- ABOUT THIS TASK -
Find each line of the material below in which the word "import" occurs, and return it.

BEGIN TASK INPUTS

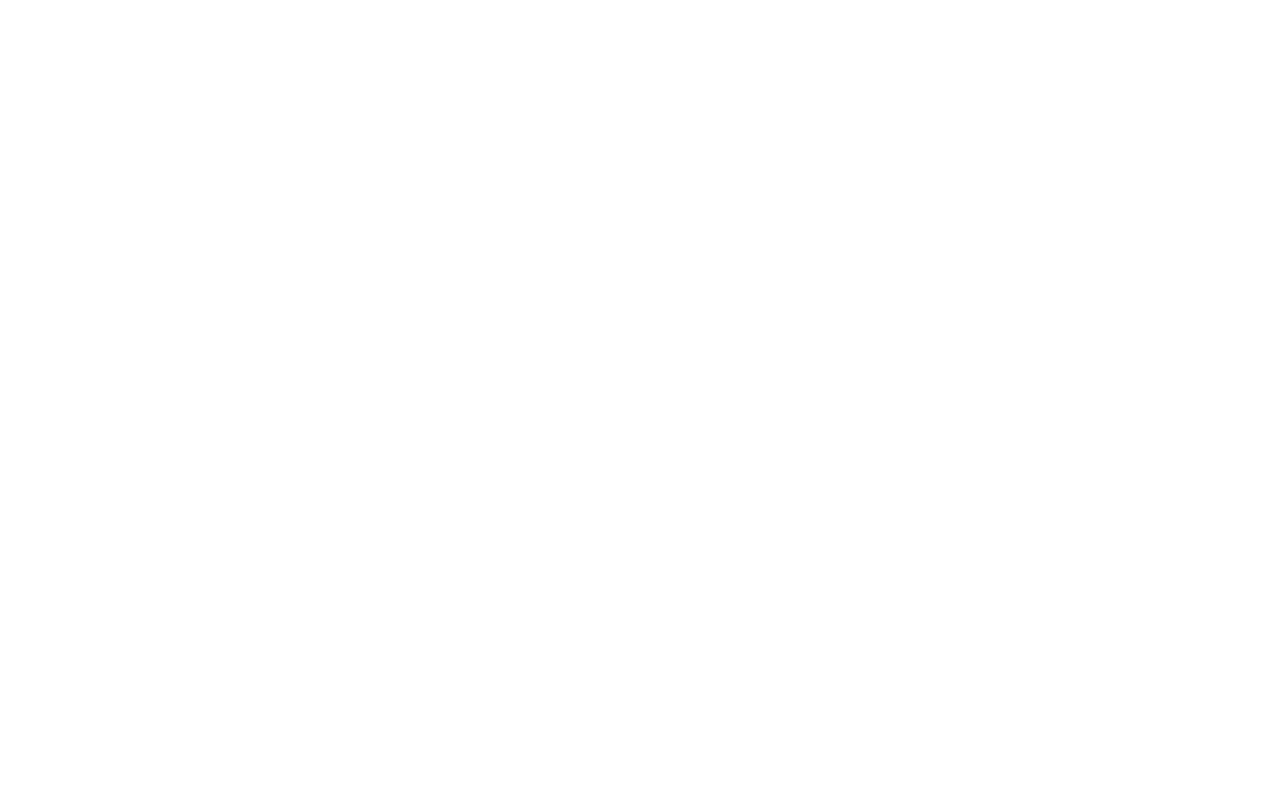
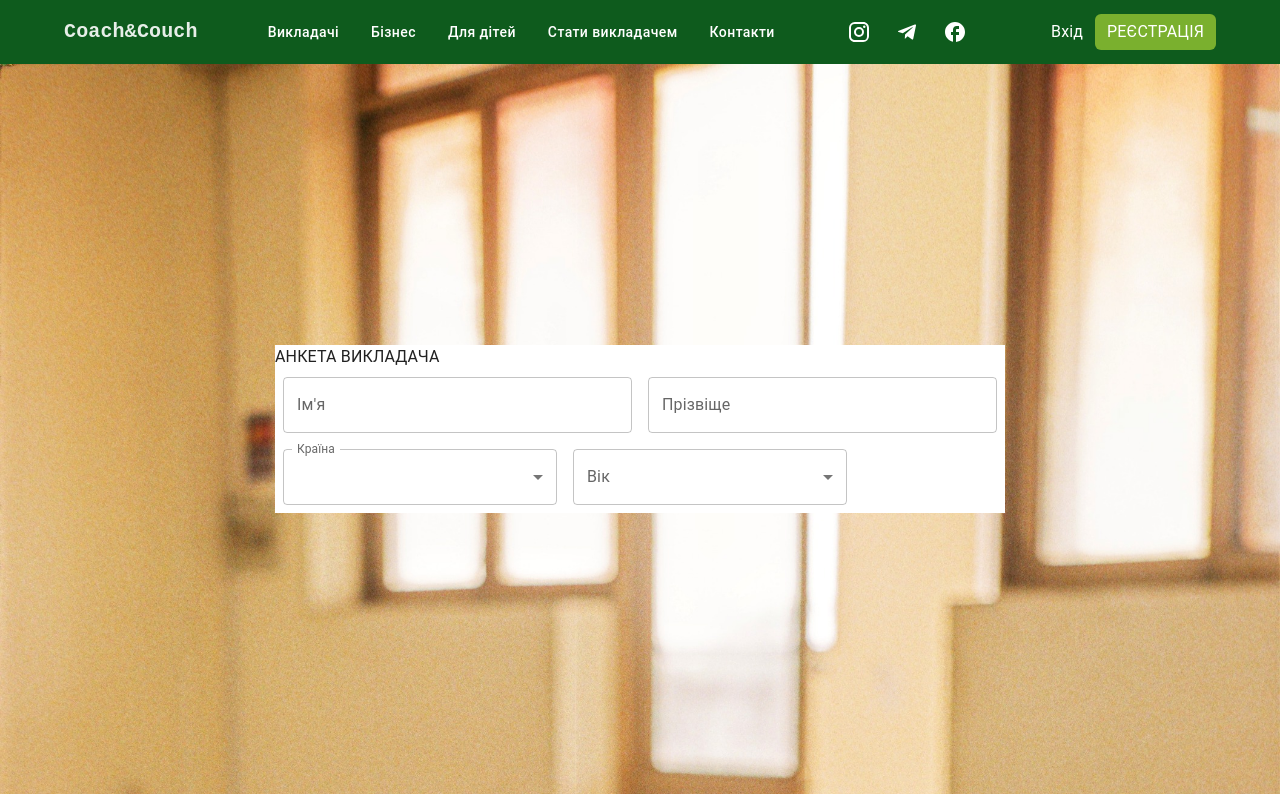
Before and after one commit to ViktoriiaPavliukh/CoachAndCouch, a React (Vite) app: page /teacherform in a window 1280 px wide. Before the commit this address had no page. Built offline with nearby package versions, Linux system fonts and the light colour scheme.

Commit message:
create teacher form

```diff
--- a/src/App.jsx
+++ b/src/App.jsx
@@ -1,6 +1,6 @@
 import { Route, Routes } from "react-router-dom";
 import { Home, SignIn, SignUp } from "@/views";
-import { Card, Layout, Preview } from "@components";
+import { Card, Layout, Preview, TeacherForm } from "@components";
 import { ToastContainer } from "react-toastify";
 import "react-toastify/dist/ReactToastify.css";
 import { RestrictedRoute } from "@components/RestrictedRoute";
@@ -23,6 +23,7 @@ export default function App() {
           <Route index element={<Home />} />
           <Route path="announcement" element={<Preview />} />
           <Route path="announcement/:id" element={<Card />} />
+          <Route path="teacherform" element={<TeacherForm/>} />
           <Route
             path="registration"
             element={
--- /dev/null
+++ b/src/components/TeacherProfile/TeacherForm.jsx
@@ -0,0 +1,184 @@
+import * as React from "react";
+import {
+  TextField,
+  Box,
+  MenuItem,
+  Typography,
+  Stack
+} from "@mui/material";
+import { languages, countryOptions } from "../../defaults/index";
+
+import tablesBg from "@assets/images/tables.jpeg";
+
+const currencies = [
+  {
+    value: "Ім'я",
+    label: "Ім'я",
+  },
+  {
+    value: "Прізвіще",
+    label: "€",
+  },
+  {
+    value: "BTC",
+    label: "฿",
+  },
+  {
+    value: "JPY",
+    label: "¥",
+  },
+];
+
+export function TeacherForm() {
+  return (
+    <Box
+      sx={{
+        backgroundImage: `url(${tablesBg})`,
+        backgroundSize: "cover",
+        backgroundRepeat: "no-repeat",
+        width: "100%",
+        height: "calc(100vh - 70px)",
+        display: "flex",
+        alignItems: "center",
+        justifyContent: "center",
+      }}
+    >
+      <Box
+        sx={{
+          backgroundColor: "white",
+        }}
+      >
+        <Typography>АНКЕТА ВИКЛАДАЧА</Typography>
+        <Box
+          component="form"
+          sx={{
+            "& > :not(style)": { m: 1, width: "349px" },
+          }}
+          noValidate
+          autoComplete="off"
+        >
+          <TextField id="outlined-basic" label="Ім'я" variant="outlined" />
+          <TextField id="outlined-basic" label="Прізвіще" variant="outlined" />
+        </Box>
+        <Box
+          component="form"
+          sx={{
+            "& > :not(style)": { m: 1, width: "274px" },
+          }}
+          noValidate
+          autoComplete="off"
+        >
+            {/* <div> */}
+            <TextField
+              id="outlined-select-language"
+              select
+              label="Країна"
+              defaultValue="Україна"
+              // helperText="Виберіть країну проживання"
+            >
+              {countryOptions.map((option) => (
+                <MenuItem key={option.code} value={option.title}>
+                  {option.title}
+                </MenuItem>
+              ))}
+            </TextField>
+            <TextField
+              id="outlined-select-age"
+              select
+              label="Вік"
+              // helperText="Виберіть країну проживання"
+            >
+              {countryOptions.map((option) => (
+                <MenuItem key={option.code} value={option.title}>
+                  {option.title}
+                </MenuItem>
+              ))}
+            </TextField>
+          {/* <TextField
+              id="outlined-select-currency-native"
+              select
+              label="Native select"
+              defaultValue="EUR"
+              SelectProps={{
+                native: true,
+              }}
+              helperText="Please select your currency"
+            >
+              {currencies.map((option) => (
+                <option key={option.value} value={option.value}>
+                  {option.label}
+                </option>
+              ))}
+            </TextField>
+          </div>
+          <div>
+            <TextField
+              id="filled-select-currency"
+              select
+              label="Select"
+              defaultValue="EUR"
+              helperText="Please select your currency"
+              variant="filled"
+            >
+              {currencies.map((option) => (
+                <MenuItem key={option.value} value={option.value}>
+                  {option.label}
+                </MenuItem>
+              ))}
+            </TextField>
+            <TextField
+              id="filled-select-currency-native"
+              select
+              label="Native select"
+              defaultValue="EUR"
+              SelectProps={{
+                native: true,
+              }}
+              helperText="Please select your currency"
+              variant="filled"
+            >
+              {currencies.map((option) => (
+                <option key={option.value} value={option.value}>
+                  {option.label}
+                </option>
+              ))}
+            </TextField>
+          </div>
+          <div>
+            <TextField
+              id="standard-select-currency"
+              select
+              label="Select"
+              defaultValue="EUR"
+              helperText="Please select your currency"
+              variant="standard"
+            >
+              {currencies.map((option) => (
+                <MenuItem key={option.value} value={option.value}>
+                  {option.label}
+                </MenuItem>
+              ))}
+            </TextField>
+            <TextField
+              id="standard-select-currency-native"
+              select
+              label="Native select"
+              defaultValue="EUR"
+              SelectProps={{
+                native: true,
+              }}
+              helperText="Please select your currency"
+              variant="standard"
+            >
+              {currencies.map((option) => (
+                <option key={option.value} value={option.value}>
+                  {option.label}
+                </option>
+              ))}
+            </TextField> */}
+          {/* </div> */}
+        </Box>
+      </Box>
+    </Box>
+  );
+}
--- a/src/components/index.js
+++ b/src/components/index.js
@@ -2,4 +2,5 @@ export * from "./Header/Header";
 export * from "./Copyright";
 export * from "./Card/Card";
 export * from "./Preview/Preview";
+export * from "./TeacherProfile/TeacherForm";
 export { default as Layout } from "./Layout/Layout";
--- a/src/defaults/constants.js
+++ b/src/defaults/constants.js
@@ -4,9 +4,11 @@ export const baseName = '/marketplace-project';
 
 export const settings = ['Profile', 'Settings', 'Logout'];
 export const languages = [
-  { id: '1', label: 'Англійська' },
-  { id: '2', label: 'Іспанська' },
-  { id: '3', label: 'Українська' },
+  { id: "1", label: "Англійська" },
+  { id: "2", label: "Іспанська" },
+  { id: "3", label: "Українська" },
+  { id: "4", label: "Китайська" },
+  { id: "5", label: "Турецька" },
 ];
 // const specialization = [
 //   { id: '1', label: 'Розмовна мова' },
--- a/src/defaults/pages.js
+++ b/src/defaults/pages.js
@@ -13,7 +13,7 @@ export const pages = [
   },
   {
     title: "Стати викладачем",
-    link: "",
+    link: "teacherform",
   },
   {
     title: "Контакти",
```
Also changed, not shown: src/assets/images/tables.jpeg (added).
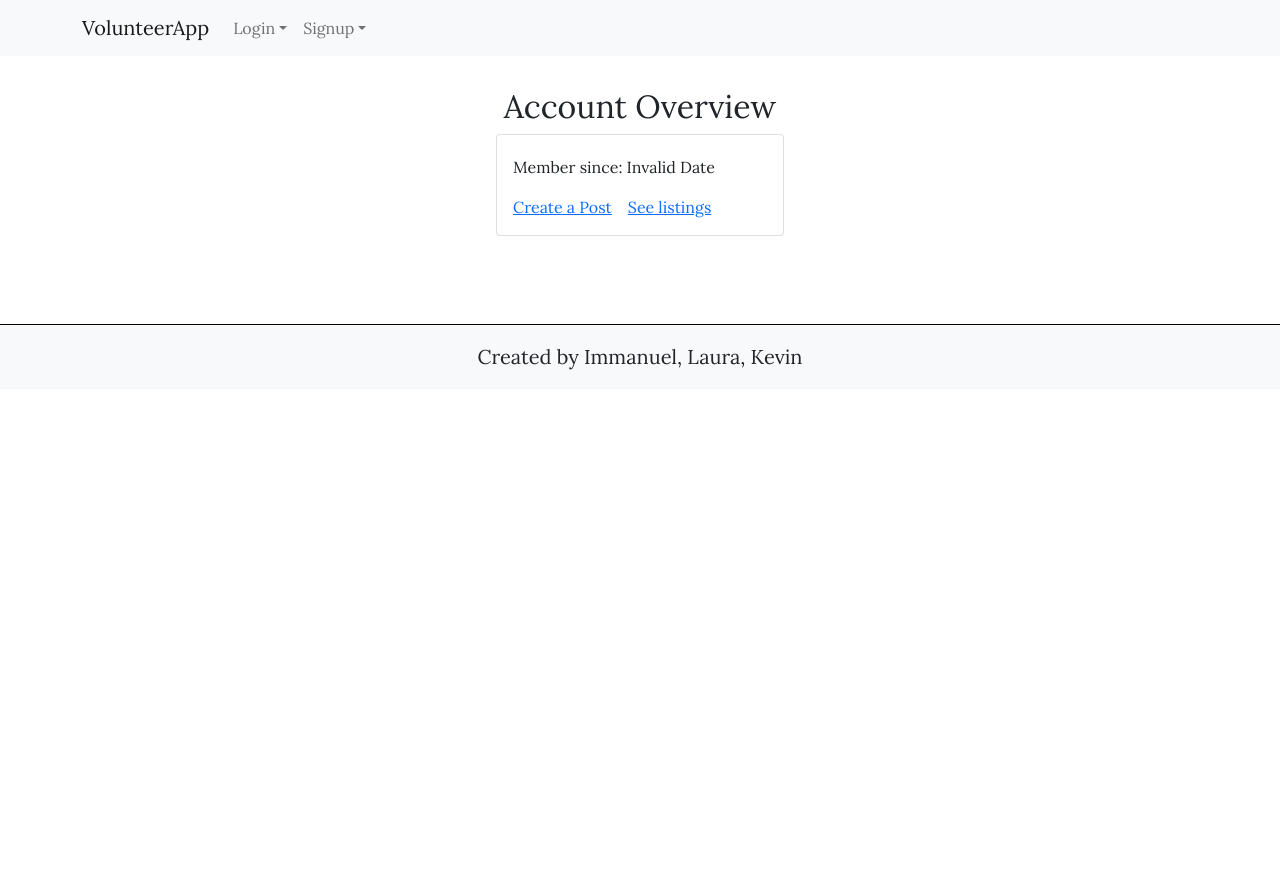
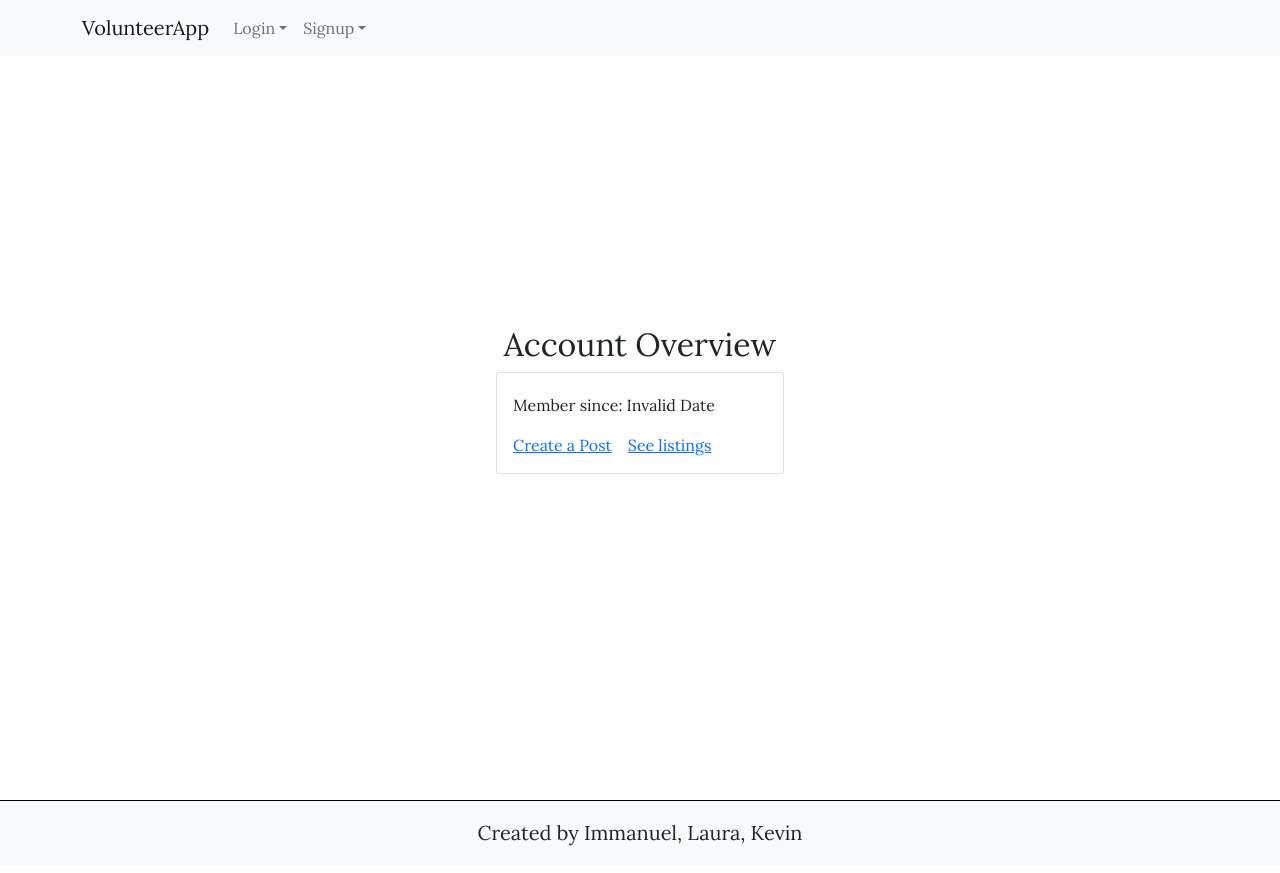
Before and after one commit to ImmanuelCurrah/VolunteerApp, a React (Create React App) app in the folder client/: page /account/business in a window 1280 px wide. Before the commit the page ends 800 px from the top, so only its background shows below. Built offline with nearby package versions, Linux system fonts and the light colour scheme; no server answers.

Commit message:
fixed a few styling issues on account page to get footer to stick to bottom of the page

```diff
--- a/client/src/screens/accountPage/businessAccount/BusinessAccount.module.css
+++ b/client/src/screens/accountPage/businessAccount/BusinessAccount.module.css
@@ -1,8 +1,7 @@
 .business {
-  margin-top: 11vh;
-  margin-bottom: 11vh;
   display: flex;
   flex-direction: column;
   align-items: center;
   justify-content: center;
+  min-height: 100vh;
 }
--- a/client/src/screens/accountPage/userAccount/UserAccount.module.css
+++ b/client/src/screens/accountPage/userAccount/UserAccount.module.css
@@ -1,5 +1,4 @@
 .user {
-  /* margin-top: 11vh; */
   display: flex;
   flex-direction: column;
   align-items: center;
```
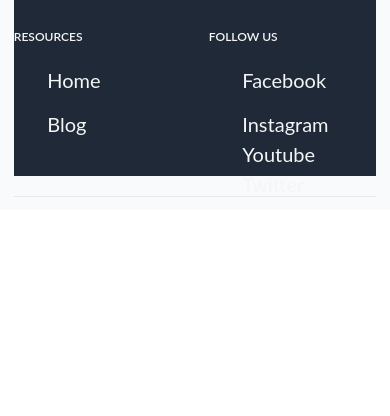
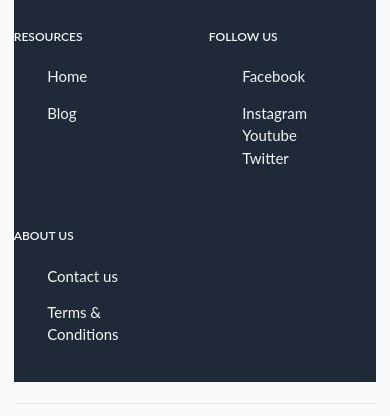
Before and after one commit to papikelscode/mrolovies, a plain HTML site: page blog1.html in a window 390 px wide. Shown: the part 3036-3452 px from the top of the page. Before the commit the page ends 3246 px from the top, so only its background shows below. Drawn offline with nearby package versions, Linux system fonts and the light colour scheme; a web font is replaced by a local one.

Commit message:
Update blog.css

```diff
--- a/assets/css/blog.css
+++ b/assets/css/blog.css
@@ -48,3 +48,12 @@ ul li{
 #footer{
     height: 15rem;
 }
+
+@media only screen and (max-width: 600px) {
+ #footer{
+    height:30rem;
+ }
+ ul li{
+    font-size: 15px;
+}
+  }
```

END TASK INPUTS

- TASK OUTPUT -
 import { Route, Routes } from "react-router-dom";
 import { Home, SignIn, SignUp } from "@/views";
-import { Card, Layout, Preview } from "@components";
+import { Card, Layout, Preview, TeacherForm } from "@components";
 import { ToastContainer } from "react-toastify";
 import "react-toastify/dist/ReactToastify.css";
 import { RestrictedRoute } from "@components/RestrictedRoute";
+import * as React from "react";
+import {
+import { languages, countryOptions } from "../../defaults/index";
+import tablesBg from "@assets/images/tables.jpeg";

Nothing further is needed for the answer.